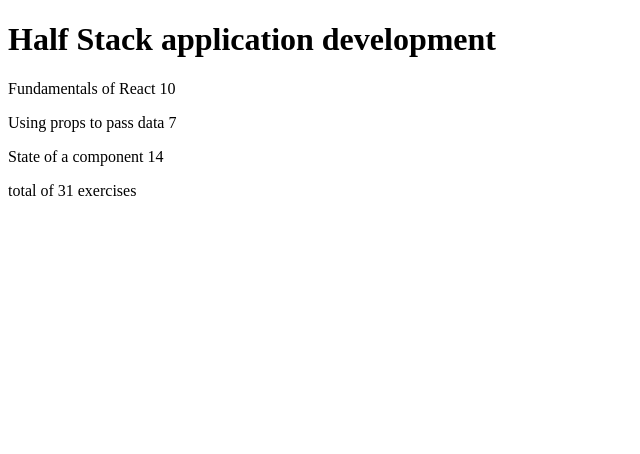
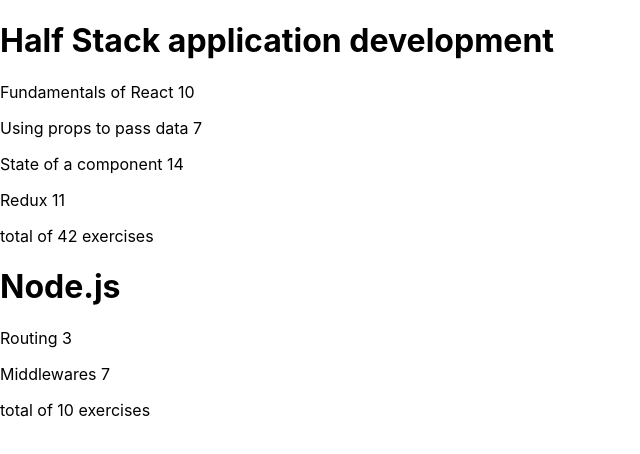
Before and after one commit to IsKevinHome/fullstack, a React (Create React App) app in the folder part 1/courseinfo/: page / in a window 1280 px wide. Shown: the top 454 px of the page, without its empty margins (0-640 px from the left). Built offline with nearby package versions, Linux system fonts and the light colour scheme.

Commit message:
refactored, finished course info

```diff
--- /dev/null
+++ b/part 1/courseinfo/src/components/Course.js
@@ -0,0 +1,54 @@
+import React from "react";
+
+const Header = (props) => <h1>{props.title}</h1>;
+
+const Part = (props) => (
+    <p>
+        {props.part} {props.exercise}
+    </p>
+);
+
+const Content = ({ parts }) => {
+    return parts.map((part) => <Part key={part.name} part={part.name} exercise={part.exercises} />);
+};
+
+const Total = ({ parts }) => {
+    const total = parts.reduce((accumulator, currentValue) => (accumulator += currentValue.exercises), 0);
+    return <p>total of {total} exercises</p>;
+};
+
+const Course = ({ course }) => (
+    <div>
+        <Header title={course.name} />
+        <Content parts={course.parts} />
+        <Total parts={course.parts} />
+    </div>
+);
+
+// const App = () => {
+//     const course = {
+//         id: 1,
+//         name: "Half Stack application development",
+//         parts: [
+//             {
+//                 name: "Fundamentals of React",
+//                 exercises: 10,
+//                 id: 1,
+//             },
+//             {
+//                 name: "Using props to pass data",
+//                 exercises: 7,
+//                 id: 2,
+//             },
+//             {
+//                 name: "State of a component",
+//                 exercises: 14,
+//                 id: 3,
+//             },
+//         ],
+//     };
+
+//     return <Course course={course} />;
+// };
+
+export default Course;
--- a/part 1/courseinfo/src/index.js
+++ b/part 1/courseinfo/src/index.js
@@ -1,4 +1,59 @@
+import React from "react";
 import ReactDOM from "react-dom";
-import App from "./App";
+import "./index.css";
+import Course from "./components/Course";
+
+const App = () => {
+    const courses = [
+        {
+            name: "Half Stack application development",
+            id: 1,
+            parts: [
+                {
+                    name: "Fundamentals of React",
+                    exercises: 10,
+                    id: 1,
+                },
+                {
+                    name: "Using props to pass data",
+                    exercises: 7,
+                    id: 2,
+                },
+                {
+                    name: "State of a component",
+                    exercises: 14,
+                    id: 3,
+                },
+                {
+                    name: "Redux",
+                    exercises: 11,
+                    id: 4,
+                },
+            ],
+        },
+        {
+            name: "Node.js",
+            id: 2,
+            parts: [
+                {
+                    name: "Routing",
+                    exercises: 3,
+                    id: 1,
+                },
+                {
+                    name: "Middlewares",
+                    exercises: 7,
+                    id: 2,
+                },
+            ],
+        },
+    ];
+
+    const courseList = courses.map((course) => {
+        return <Course key={course.id} course={course} />;
+    });
+
+    return <div>{courseList}</div>;
+};
 
 ReactDOM.render(<App />, document.getElementById("root"));
```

·····

- Assignment -
Go through the data above and copy each line in which "courseinfo" appears.

- Completed exercise -
Before and after one commit to IsKevinHome/fullstack, a React (Create React App) app in the folder part 1/courseinfo/: page / in a window 1280 px wide. Shown: the top 454 px of the page, without its empty margins (0-640 px from the left). Built offline with nearby package versions, Linux system fonts and the light colour scheme.
+++ b/part 1/courseinfo/src/components/Course.js
--- a/part 1/courseinfo/src/index.js
+++ b/part 1/courseinfo/src/index.js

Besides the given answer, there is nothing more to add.